▶ _Exercise data_
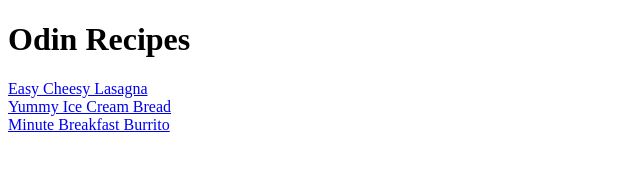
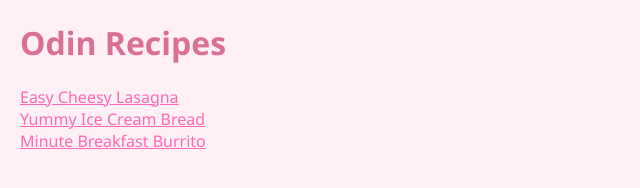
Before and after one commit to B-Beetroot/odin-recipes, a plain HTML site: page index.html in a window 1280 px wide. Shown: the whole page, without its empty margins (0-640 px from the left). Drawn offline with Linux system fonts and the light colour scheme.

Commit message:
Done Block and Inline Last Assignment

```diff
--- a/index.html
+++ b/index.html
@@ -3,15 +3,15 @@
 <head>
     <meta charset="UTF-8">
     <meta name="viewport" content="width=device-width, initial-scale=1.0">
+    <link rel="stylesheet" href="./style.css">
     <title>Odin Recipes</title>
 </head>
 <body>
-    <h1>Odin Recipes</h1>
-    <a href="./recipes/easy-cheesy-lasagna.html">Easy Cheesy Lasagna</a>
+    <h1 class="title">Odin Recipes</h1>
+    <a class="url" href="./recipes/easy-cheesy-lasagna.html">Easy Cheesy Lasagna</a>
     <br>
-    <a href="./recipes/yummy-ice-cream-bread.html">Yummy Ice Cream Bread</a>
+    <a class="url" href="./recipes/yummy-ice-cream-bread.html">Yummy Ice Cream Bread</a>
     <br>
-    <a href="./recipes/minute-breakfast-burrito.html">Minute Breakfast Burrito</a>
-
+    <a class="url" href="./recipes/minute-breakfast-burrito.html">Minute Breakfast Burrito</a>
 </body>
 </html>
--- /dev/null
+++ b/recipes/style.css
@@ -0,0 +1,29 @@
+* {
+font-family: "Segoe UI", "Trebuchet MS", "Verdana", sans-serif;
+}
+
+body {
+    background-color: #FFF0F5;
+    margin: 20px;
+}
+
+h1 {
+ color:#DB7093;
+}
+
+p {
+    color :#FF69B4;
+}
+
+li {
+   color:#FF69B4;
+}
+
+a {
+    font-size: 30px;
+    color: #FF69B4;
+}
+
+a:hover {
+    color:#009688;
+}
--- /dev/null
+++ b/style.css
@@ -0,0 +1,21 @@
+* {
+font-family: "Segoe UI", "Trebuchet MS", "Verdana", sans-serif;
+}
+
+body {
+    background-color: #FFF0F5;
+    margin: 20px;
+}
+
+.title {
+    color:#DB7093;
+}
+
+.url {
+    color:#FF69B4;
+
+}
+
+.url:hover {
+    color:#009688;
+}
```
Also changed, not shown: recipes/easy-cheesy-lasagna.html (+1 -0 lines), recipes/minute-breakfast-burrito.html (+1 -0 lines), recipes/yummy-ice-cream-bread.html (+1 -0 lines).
==
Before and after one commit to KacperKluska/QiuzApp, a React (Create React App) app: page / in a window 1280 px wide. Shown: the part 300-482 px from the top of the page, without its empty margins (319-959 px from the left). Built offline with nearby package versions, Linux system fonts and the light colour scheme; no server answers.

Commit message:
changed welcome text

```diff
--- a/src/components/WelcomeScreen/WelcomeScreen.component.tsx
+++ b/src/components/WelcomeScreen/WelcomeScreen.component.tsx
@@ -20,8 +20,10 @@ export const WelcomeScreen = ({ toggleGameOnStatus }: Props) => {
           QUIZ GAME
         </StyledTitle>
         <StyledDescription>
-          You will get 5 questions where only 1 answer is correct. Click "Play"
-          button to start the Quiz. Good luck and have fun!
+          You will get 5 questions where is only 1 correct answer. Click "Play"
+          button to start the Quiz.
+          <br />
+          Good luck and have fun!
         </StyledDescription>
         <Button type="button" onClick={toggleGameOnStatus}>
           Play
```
==
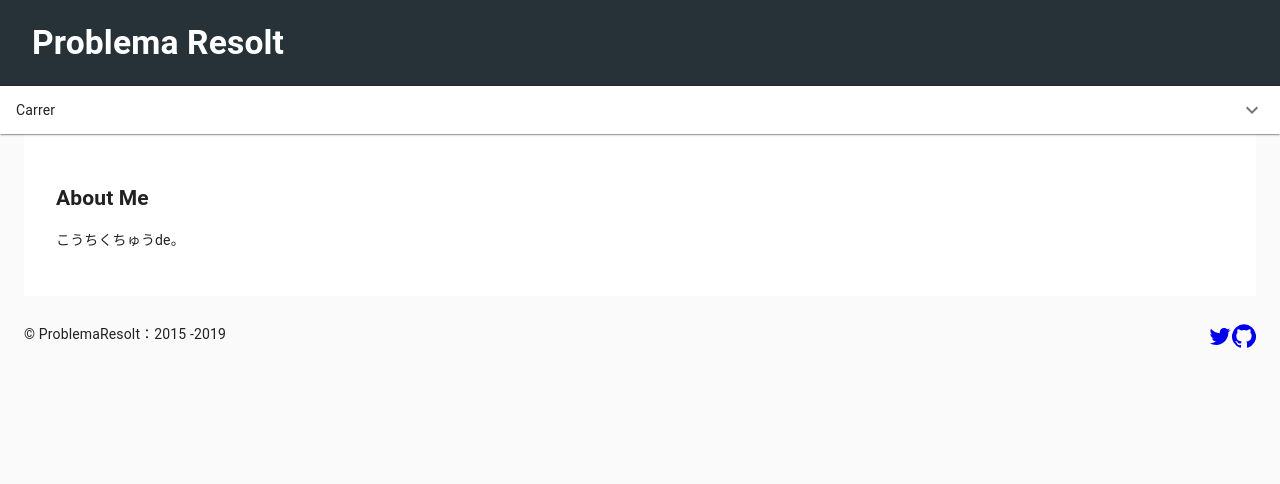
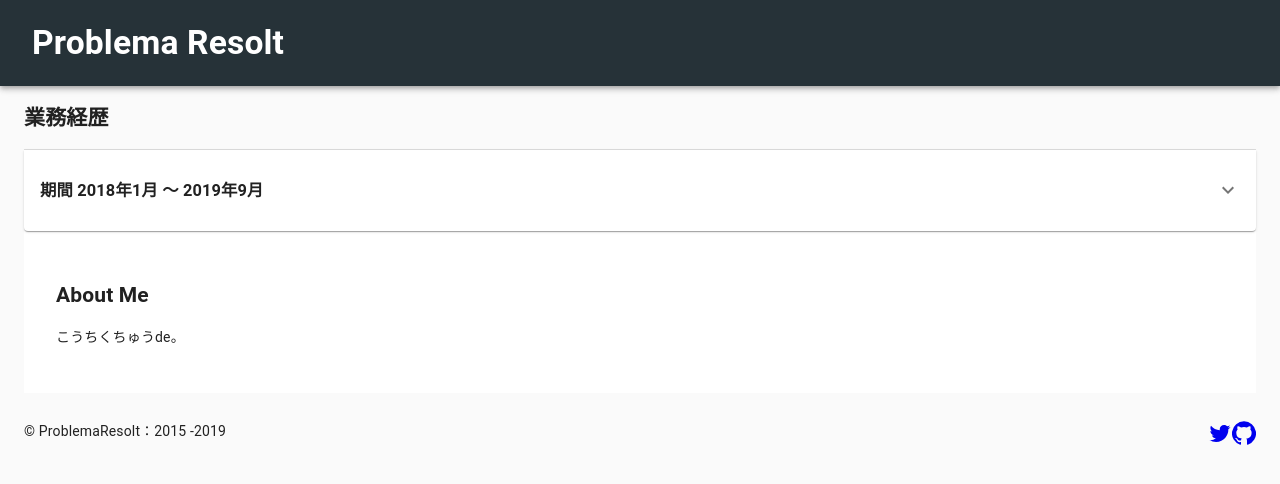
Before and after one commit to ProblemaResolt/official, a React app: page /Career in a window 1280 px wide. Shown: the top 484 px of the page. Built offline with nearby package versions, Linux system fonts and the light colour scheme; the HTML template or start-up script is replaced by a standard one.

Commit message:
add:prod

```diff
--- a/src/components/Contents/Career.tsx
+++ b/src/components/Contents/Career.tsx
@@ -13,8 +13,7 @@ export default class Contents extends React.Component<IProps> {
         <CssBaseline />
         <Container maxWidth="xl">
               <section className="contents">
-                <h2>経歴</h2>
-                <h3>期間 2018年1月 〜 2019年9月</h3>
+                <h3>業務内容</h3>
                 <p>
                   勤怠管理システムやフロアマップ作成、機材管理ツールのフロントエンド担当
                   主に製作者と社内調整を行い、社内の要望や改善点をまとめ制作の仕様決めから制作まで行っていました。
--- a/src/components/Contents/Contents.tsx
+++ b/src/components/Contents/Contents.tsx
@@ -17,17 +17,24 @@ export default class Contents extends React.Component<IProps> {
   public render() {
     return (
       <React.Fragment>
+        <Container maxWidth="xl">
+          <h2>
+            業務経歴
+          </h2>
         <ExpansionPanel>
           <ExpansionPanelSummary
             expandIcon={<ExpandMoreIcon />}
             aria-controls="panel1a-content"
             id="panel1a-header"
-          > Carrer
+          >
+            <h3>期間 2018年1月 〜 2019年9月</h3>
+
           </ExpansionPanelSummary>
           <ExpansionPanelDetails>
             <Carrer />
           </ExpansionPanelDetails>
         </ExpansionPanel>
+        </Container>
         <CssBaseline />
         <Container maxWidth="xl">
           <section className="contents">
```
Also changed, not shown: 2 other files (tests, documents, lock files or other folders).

▶ _Your objective_
Throughout the material above, count each line holding "React" and answer with the total alone.

▶ _Answer box_
5